- **Activity**
The entries are to be reproduced word for word, with all images left out.
==*==
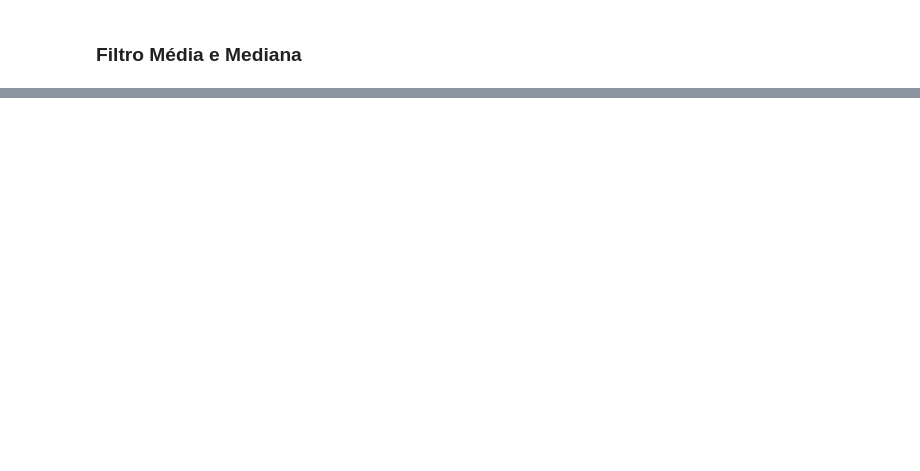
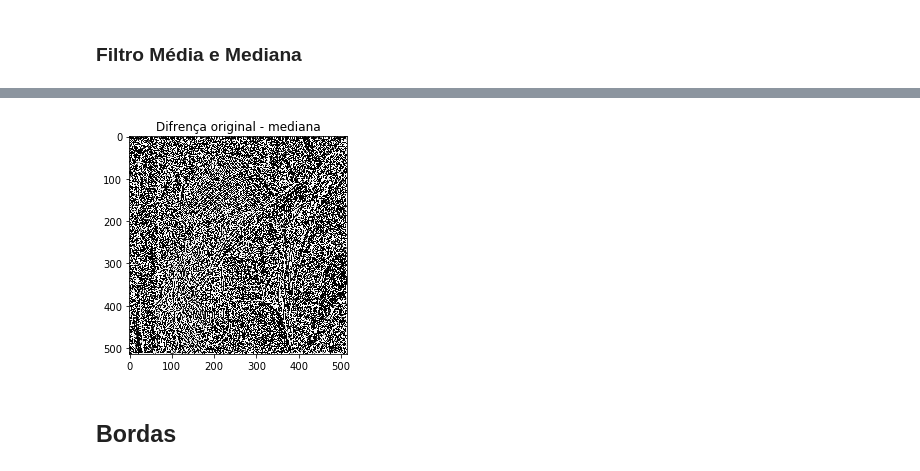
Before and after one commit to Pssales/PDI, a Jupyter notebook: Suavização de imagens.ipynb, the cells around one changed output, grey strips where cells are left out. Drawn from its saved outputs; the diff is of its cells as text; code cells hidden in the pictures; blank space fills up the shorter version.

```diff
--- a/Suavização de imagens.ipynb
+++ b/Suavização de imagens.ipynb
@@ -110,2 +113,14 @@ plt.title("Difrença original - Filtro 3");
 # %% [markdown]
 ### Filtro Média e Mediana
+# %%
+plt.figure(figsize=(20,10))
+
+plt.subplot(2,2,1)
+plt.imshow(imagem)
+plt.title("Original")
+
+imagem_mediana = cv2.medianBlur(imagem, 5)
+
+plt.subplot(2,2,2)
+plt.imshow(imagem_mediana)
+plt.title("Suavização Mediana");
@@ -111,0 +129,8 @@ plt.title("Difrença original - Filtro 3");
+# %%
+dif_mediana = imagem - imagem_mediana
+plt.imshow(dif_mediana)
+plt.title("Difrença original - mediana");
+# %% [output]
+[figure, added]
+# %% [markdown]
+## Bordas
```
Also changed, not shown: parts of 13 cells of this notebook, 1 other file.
==*==
- **Answer area**
Before and after one commit to Pssales/PDI, a Jupyter notebook: Suavização de imagens.ipynb, the cells around one changed output, grey strips where cells are left out. Drawn from its saved outputs; the diff is of its cells as text; code cells hidden in the pictures; blank space fills up the shorter version.

```diff
--- a/Suavização de imagens.ipynb
+++ b/Suavização de imagens.ipynb
@@ -110,2 +113,14 @@ plt.title("Difrença original - Filtro 3");
 # %% [markdown]
 ### Filtro Média e Mediana
+# %%
+plt.figure(figsize=(20,10))
+
+plt.subplot(2,2,1)
+plt.imshow(imagem)
+plt.title("Original")
+
+imagem_mediana = cv2.medianBlur(imagem, 5)
+
+plt.subplot(2,2,2)
+plt.imshow(imagem_mediana)
+plt.title("Suavização Mediana");
@@ -111,0 +129,8 @@ plt.title("Difrença original - Filtro 3");
+# %%
+dif_mediana = imagem - imagem_mediana
+plt.imshow(dif_mediana)
+plt.title("Difrença original - mediana");
+# %% [output]
+[figure, added]
+# %% [markdown]
+## Bordas
```
Also changed, not shown: parts of 13 cells of this notebook, 1 other file.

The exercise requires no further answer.